[Data extracted from a collection]
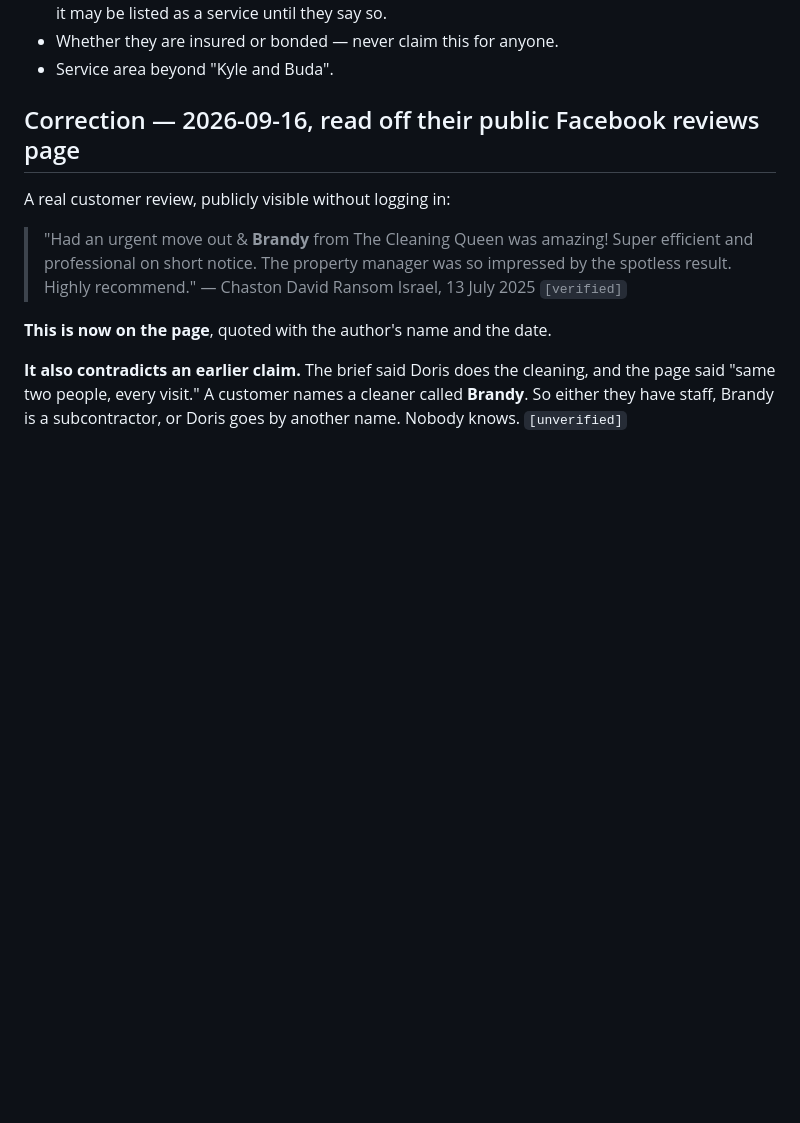
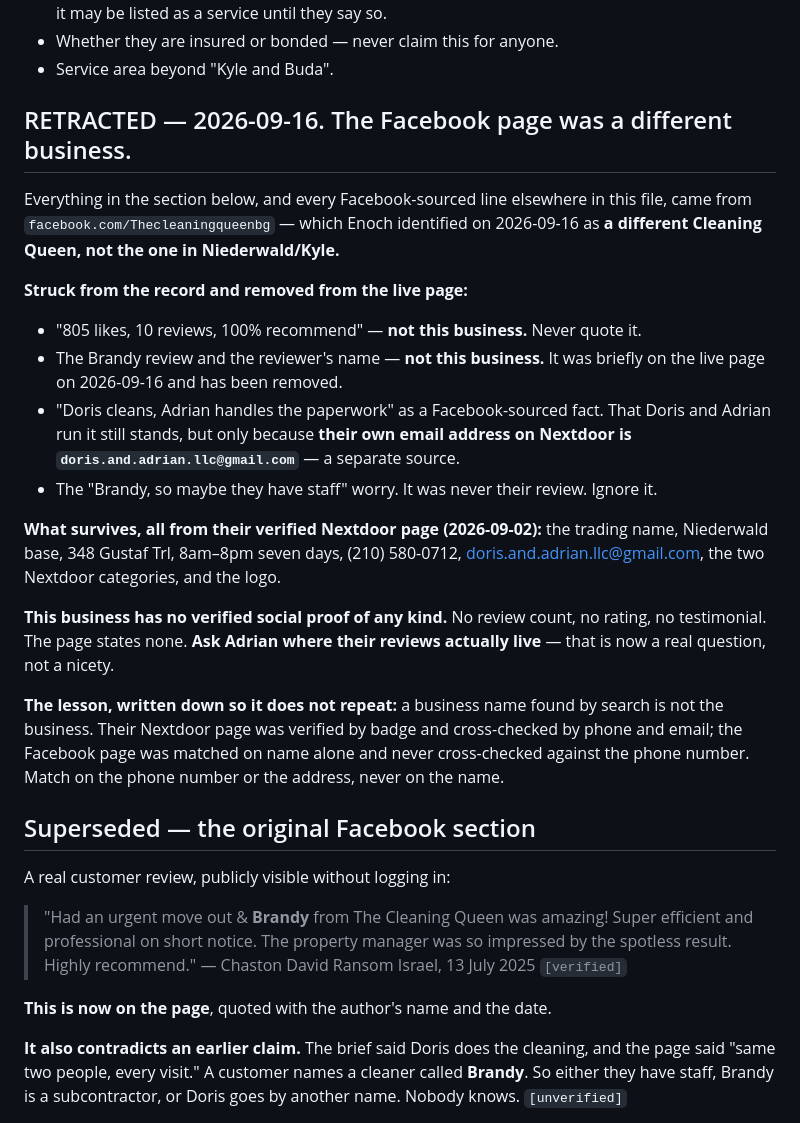
Before and after one commit to enocherdner/the-cleaning-queen, a Markdown page: BRIEF.md, the part around the change. GitHub-like rendering; blank space fills up the shorter version.

Commit message:
Retract everything sourced from the wrong Facebook page

```diff
--- a/BRIEF.md
+++ b/BRIEF.md
@@ -96,7 +96,37 @@ around that purple rather than a colour of its own.
 - Whether they are insured or bonded — never claim this for anyone.
 - Service area beyond "Kyle and Buda".
 
-## Correction — 2026-09-16, read off their public Facebook reviews page
+## RETRACTED — 2026-09-16. The Facebook page was a different business.
+
+Everything in the section below, and every Facebook-sourced line elsewhere in this
+file, came from `facebook.com/Thecleaningqueenbg` — which Enoch identified on
+2026-09-16 as **a different Cleaning Queen, not the one in Niederwald/Kyle.**
+
+**Struck from the record and removed from the live page:**
+
+- "805 likes, 10 reviews, 100% recommend" — **not this business.** Never quote it.
+- The Brandy review and the reviewer's name — **not this business.** It was briefly
+  on the live page on 2026-09-16 and has been removed.
+- "Doris cleans, Adrian handles the paperwork" as a Facebook-sourced fact. That
+  Doris and Adrian run it still stands, but only because **their own email address
+  on Nextdoor is `doris.and.adrian.llc@gmail.com`** — a separate source.
+- The "Brandy, so maybe they have staff" worry. It was never their review. Ignore it.
+
+**What survives, all from their verified Nextdoor page (2026-09-02):** the trading
+name, Niederwald base, 348 Gustaf Trl, 8am–8pm seven days, (210) 580-0712,
+doris.and.adrian.llc@gmail.com, the two Nextdoor categories, and the logo.
+
+**This business has no verified social proof of any kind.** No review count, no
+rating, no testimonial. The page states none. **Ask Adrian where their reviews
+actually live** — that is now a real question, not a nicety.
+
+**The lesson, written down so it does not repeat:** a business name found by search
+is not the business. Their Nextdoor page was verified by badge and cross-checked by
+phone and email; the Facebook page was matched on name alone and never
+cross-checked against the phone number. Match on the phone number or the address,
+never on the name.
+
+## Superseded — the original Facebook section
 
 A real customer review, publicly visible without logging in:
 
```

_EXERCISE:_
Where in the records does the word "business" appear? Copy each line that holds it.

_TASK ANSWER:_
+## RETRACTED — 2026-09-16. The Facebook page was a different business.
+- "805 likes, 10 reviews, 100% recommend" — **not this business.** Never quote it.
+- The Brandy review and the reviewer's name — **not this business.** It was briefly
+**This business has no verified social proof of any kind.** No review count, no
+**The lesson, written down so it does not repeat:** a business name found by search
+is not the business. Their Nextdoor page was verified by badge and cross-checked by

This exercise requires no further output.